VANCOUVER -- Clark County Public Utilities' $235,000 New Year's present will
keep the 58-year-old Vancouver Trout Hatchery open.
The historic hatchery, on 24 acres just east of Interstate 205 on the Old
Evergreen Highway, receives the lifesaving gift as part of a novel agreement recently
signed by the Washington Department of Fish and Wildlife and the customer-owned
public utility district.
For the next 20 years, Clark Public Utilities will fund the operation and
maintenance of the hatchery to enhance fish and wildlife in southwest Washington's
Lower Columbia River region. The hatchery produces 50,000 catchable-size trout,
110,000 steelhead, and 10,000 sea-run cutthroat for release in Clark County.
The arrangement helps both parties: the utility fulfills its own mission to enhance
fish and wildlife resources in its service area, and the state agency can keep the facility
in operation to produce more fish for thousands of recreational anglers.
The Vancouver hatchery historically has been funded equally by the state and
the federal government through the Mitchell Act Fund. The federal fund supports
Columbia Basin hatcheries to mitigate for the loss of fish habitat by construction of the
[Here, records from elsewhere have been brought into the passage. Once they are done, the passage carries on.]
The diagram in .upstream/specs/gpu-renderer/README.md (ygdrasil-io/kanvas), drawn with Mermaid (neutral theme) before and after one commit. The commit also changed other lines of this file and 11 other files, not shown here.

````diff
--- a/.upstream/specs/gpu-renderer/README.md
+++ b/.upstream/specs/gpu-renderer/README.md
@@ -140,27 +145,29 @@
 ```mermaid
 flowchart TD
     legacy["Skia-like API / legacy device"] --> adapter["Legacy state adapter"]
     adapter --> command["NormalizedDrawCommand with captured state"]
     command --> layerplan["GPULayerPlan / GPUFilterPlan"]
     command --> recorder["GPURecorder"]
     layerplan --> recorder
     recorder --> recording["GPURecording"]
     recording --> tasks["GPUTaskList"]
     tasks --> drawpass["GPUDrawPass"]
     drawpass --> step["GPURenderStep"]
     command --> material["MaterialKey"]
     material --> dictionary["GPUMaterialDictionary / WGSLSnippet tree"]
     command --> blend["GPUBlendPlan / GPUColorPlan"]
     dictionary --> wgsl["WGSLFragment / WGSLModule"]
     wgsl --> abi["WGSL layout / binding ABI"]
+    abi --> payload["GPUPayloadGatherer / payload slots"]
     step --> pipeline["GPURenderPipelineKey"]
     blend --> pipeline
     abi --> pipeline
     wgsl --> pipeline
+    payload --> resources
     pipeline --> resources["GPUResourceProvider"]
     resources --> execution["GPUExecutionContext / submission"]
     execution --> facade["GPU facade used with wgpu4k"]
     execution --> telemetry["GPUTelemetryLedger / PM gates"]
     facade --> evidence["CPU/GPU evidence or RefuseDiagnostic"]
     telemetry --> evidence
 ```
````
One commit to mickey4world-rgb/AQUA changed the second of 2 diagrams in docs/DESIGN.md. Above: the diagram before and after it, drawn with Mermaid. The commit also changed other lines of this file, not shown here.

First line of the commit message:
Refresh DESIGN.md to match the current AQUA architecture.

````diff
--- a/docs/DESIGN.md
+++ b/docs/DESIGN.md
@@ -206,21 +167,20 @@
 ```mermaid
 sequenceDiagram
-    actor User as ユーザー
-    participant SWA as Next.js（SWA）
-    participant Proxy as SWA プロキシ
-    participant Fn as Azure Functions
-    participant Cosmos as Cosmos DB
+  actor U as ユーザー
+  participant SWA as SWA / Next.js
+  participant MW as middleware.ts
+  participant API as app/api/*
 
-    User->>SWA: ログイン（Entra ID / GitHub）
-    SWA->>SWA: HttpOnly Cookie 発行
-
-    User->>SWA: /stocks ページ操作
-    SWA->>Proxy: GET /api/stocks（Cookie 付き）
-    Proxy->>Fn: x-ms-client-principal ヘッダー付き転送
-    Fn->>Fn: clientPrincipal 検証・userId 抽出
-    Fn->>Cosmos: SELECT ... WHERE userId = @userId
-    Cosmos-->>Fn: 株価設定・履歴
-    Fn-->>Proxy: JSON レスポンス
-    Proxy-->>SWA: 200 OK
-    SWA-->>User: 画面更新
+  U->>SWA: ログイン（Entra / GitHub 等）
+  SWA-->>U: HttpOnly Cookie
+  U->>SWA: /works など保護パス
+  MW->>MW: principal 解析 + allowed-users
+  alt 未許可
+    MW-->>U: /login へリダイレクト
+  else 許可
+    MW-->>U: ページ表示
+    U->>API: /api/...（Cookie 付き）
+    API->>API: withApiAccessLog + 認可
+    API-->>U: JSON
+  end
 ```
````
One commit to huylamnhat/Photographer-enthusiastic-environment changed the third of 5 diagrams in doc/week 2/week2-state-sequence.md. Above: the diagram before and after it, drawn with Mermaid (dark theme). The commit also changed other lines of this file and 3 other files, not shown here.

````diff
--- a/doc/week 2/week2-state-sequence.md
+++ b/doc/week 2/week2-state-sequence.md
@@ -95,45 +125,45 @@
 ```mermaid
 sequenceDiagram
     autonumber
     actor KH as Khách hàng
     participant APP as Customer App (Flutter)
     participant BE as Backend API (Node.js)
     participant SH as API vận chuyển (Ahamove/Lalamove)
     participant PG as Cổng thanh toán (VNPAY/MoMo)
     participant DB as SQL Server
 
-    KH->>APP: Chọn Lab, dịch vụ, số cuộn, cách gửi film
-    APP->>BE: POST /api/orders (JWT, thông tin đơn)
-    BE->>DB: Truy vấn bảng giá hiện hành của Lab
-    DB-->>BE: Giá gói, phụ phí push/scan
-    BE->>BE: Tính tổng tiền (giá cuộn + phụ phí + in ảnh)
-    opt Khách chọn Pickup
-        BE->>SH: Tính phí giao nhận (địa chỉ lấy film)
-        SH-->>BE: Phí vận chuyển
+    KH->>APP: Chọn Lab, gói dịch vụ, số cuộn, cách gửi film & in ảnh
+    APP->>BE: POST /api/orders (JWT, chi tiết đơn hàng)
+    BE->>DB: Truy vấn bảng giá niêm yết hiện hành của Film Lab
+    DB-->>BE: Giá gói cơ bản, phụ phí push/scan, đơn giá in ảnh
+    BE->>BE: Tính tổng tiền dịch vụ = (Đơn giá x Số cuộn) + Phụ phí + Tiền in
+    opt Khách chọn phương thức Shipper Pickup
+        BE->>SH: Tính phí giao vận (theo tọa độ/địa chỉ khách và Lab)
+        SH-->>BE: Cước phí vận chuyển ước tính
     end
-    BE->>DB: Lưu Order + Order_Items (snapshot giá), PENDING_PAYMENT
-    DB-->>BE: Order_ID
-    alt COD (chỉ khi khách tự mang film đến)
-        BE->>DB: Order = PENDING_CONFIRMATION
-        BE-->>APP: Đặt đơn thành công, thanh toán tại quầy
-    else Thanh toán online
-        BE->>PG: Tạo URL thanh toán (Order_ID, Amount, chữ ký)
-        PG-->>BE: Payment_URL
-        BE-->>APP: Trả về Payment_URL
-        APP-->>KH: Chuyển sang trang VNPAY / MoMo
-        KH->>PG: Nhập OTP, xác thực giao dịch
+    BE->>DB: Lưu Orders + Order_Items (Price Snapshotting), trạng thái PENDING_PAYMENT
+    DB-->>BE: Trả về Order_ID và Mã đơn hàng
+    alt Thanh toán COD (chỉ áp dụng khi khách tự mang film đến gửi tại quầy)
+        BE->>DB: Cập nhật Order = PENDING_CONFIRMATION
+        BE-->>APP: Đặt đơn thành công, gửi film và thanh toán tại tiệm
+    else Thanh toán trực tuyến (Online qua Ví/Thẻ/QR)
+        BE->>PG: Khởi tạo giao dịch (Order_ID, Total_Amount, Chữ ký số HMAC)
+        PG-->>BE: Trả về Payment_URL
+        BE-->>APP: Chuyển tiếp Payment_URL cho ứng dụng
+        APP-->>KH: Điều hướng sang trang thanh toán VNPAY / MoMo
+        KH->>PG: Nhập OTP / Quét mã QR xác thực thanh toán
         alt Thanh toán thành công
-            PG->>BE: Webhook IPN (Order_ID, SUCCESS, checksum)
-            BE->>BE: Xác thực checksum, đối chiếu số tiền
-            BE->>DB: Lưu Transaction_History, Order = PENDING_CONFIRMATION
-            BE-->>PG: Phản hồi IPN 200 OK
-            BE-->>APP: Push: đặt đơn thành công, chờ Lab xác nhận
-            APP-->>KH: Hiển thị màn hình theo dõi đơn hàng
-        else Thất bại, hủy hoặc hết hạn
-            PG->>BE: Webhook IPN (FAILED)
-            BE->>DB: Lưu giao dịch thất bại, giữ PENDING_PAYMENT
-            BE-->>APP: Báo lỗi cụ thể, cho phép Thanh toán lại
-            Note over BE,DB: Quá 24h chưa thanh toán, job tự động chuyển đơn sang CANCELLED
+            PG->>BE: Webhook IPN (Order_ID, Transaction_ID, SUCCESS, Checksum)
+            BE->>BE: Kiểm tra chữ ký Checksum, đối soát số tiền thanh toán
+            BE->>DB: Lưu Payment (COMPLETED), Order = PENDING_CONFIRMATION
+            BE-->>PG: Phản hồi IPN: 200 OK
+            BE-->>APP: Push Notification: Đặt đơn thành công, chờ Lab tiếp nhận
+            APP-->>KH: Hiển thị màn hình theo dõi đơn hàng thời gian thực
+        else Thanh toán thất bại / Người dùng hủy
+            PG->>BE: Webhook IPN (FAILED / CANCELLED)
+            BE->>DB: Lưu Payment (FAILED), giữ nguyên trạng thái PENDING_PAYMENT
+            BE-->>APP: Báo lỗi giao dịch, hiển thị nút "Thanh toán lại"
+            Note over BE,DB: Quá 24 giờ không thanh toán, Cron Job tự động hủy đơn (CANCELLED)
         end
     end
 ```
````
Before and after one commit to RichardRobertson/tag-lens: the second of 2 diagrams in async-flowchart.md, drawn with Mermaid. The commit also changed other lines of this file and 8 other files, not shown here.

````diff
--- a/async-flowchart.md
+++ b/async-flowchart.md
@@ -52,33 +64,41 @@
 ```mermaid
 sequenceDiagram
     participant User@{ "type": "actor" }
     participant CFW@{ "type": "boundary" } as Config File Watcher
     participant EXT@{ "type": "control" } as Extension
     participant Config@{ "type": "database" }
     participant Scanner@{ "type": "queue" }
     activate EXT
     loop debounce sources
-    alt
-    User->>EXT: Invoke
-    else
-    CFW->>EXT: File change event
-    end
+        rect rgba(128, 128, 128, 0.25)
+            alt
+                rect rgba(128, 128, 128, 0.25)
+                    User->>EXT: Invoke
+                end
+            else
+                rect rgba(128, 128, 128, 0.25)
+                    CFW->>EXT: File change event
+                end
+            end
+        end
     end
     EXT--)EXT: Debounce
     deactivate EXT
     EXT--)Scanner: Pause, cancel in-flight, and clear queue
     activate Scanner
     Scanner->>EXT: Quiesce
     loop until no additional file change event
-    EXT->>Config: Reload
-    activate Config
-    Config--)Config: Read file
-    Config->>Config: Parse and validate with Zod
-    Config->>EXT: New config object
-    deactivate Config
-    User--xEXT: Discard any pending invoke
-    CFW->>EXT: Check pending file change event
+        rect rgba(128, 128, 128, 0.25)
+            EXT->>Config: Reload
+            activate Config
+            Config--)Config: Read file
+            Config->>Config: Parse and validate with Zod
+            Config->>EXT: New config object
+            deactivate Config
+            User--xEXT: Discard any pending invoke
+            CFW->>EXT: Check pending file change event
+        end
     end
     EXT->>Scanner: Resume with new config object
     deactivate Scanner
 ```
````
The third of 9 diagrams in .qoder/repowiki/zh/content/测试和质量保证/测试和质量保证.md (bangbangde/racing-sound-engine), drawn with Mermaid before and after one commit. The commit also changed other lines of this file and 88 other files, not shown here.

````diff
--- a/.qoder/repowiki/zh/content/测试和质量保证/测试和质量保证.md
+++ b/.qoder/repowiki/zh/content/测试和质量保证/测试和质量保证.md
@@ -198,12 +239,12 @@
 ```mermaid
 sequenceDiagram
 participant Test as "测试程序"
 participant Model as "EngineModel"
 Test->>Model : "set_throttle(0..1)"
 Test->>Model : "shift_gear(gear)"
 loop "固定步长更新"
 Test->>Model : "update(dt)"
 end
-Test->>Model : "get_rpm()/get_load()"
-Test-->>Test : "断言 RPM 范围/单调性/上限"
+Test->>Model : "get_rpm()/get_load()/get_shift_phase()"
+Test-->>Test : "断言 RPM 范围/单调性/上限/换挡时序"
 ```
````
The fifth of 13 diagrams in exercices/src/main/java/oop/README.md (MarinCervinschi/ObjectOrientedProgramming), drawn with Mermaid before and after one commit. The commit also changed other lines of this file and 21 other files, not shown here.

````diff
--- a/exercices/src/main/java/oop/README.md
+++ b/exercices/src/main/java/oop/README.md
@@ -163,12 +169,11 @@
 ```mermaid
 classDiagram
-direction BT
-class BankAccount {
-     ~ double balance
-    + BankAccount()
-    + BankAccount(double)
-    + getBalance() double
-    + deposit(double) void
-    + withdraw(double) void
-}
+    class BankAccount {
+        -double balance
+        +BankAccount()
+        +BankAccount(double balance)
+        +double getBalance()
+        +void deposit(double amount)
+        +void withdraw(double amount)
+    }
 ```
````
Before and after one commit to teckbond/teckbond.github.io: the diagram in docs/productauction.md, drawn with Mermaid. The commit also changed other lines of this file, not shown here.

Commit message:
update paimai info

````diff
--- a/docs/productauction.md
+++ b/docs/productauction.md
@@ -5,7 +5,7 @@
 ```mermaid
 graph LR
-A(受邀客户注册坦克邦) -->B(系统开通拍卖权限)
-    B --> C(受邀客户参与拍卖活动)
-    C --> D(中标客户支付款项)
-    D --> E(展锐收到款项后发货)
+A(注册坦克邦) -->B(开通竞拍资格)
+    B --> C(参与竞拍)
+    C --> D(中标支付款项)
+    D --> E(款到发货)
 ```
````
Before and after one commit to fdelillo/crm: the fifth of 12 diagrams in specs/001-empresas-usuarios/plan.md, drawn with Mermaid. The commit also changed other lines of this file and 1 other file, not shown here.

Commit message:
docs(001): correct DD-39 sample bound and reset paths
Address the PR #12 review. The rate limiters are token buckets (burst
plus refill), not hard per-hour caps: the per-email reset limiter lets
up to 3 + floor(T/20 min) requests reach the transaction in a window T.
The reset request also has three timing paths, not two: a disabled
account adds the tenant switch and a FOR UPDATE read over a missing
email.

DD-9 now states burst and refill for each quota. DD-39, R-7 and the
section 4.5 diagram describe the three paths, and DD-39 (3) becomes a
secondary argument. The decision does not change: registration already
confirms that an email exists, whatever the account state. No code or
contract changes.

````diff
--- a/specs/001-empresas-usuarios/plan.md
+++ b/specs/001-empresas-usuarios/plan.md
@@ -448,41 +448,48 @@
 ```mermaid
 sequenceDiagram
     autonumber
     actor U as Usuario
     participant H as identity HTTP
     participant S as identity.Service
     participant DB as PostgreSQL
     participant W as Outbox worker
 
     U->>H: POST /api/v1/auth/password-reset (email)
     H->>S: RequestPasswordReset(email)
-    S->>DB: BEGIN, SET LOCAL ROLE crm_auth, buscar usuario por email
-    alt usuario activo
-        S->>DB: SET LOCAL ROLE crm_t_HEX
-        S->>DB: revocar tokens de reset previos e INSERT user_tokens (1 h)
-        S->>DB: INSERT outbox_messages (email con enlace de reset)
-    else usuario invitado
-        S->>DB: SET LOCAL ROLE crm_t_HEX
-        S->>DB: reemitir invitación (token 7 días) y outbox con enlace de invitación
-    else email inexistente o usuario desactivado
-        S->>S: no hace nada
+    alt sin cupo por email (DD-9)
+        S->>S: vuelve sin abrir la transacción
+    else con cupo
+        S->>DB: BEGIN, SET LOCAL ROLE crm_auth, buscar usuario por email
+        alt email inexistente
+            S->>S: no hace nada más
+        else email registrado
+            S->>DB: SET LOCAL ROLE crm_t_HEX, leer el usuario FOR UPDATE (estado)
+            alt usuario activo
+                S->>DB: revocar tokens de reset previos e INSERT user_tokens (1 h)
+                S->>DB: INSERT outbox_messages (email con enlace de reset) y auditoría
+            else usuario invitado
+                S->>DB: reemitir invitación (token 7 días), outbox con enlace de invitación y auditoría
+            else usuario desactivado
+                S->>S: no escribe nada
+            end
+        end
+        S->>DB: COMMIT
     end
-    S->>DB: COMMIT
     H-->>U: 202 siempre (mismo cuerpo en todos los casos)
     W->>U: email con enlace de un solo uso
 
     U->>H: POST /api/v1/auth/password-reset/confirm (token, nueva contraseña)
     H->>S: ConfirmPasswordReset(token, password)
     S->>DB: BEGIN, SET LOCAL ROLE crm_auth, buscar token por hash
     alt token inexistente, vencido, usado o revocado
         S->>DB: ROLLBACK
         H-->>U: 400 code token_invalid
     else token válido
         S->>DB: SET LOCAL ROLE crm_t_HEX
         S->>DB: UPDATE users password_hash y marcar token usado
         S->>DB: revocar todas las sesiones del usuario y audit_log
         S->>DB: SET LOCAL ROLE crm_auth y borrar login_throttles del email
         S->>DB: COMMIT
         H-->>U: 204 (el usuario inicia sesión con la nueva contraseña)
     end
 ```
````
region's hydroelectric dams. Tight state budgets forced a reduction in fish production at
Vancouver in the past few years. Cuts in federal and state funds placed the old
hatchery on the cutting block.
The new agreement allows recreational fish production to continue, and it
enhances the hatchery's capabilities and will expand its role as an environmental
education facility in the future. Two new wells will be drilled and other upgrades could
increase fish production by as much as 25 percent. Special access areas for disabled,
juvenile, and senior citizen fishing are planned, as are historical interpretation,
educational and recreational trails.
The hatchery also will promote ecosystem stewardship.
The agreement evolved from cooperative work over the last four years between
WDFW's Hatcheries Program and former state Sen. Dean Sutherland, now
environmental resources manager for Clark Public Utilities. It started when the utility
funded a net pen fish-rearing project at Klineline Pond in Vancouver, explained Manual
Farinas, WDFW's Lower Columbia Operations division manager. When the cutbacks
threatened the entire hatchery operation, the overall funding agreement seemed a
natural next step. Now WDFW is working with Sutherland and Clark Public Utilities on a
four-year plan to develop an ecosystem interpretive center on the hatchery grounds.
"We're always looking for new avenues to bring the public and private sectors
together to produce the kind of community and environment we all want for the future,"
said Farinas. "This is just that kind of venture, and we're really pumped about the
NOTE: Contact Manuel Farinas at 360-902-2683 to make arrangements for a tour of
the Vancouver Hatchery and/or on-site interviews with him or the hatchery manager.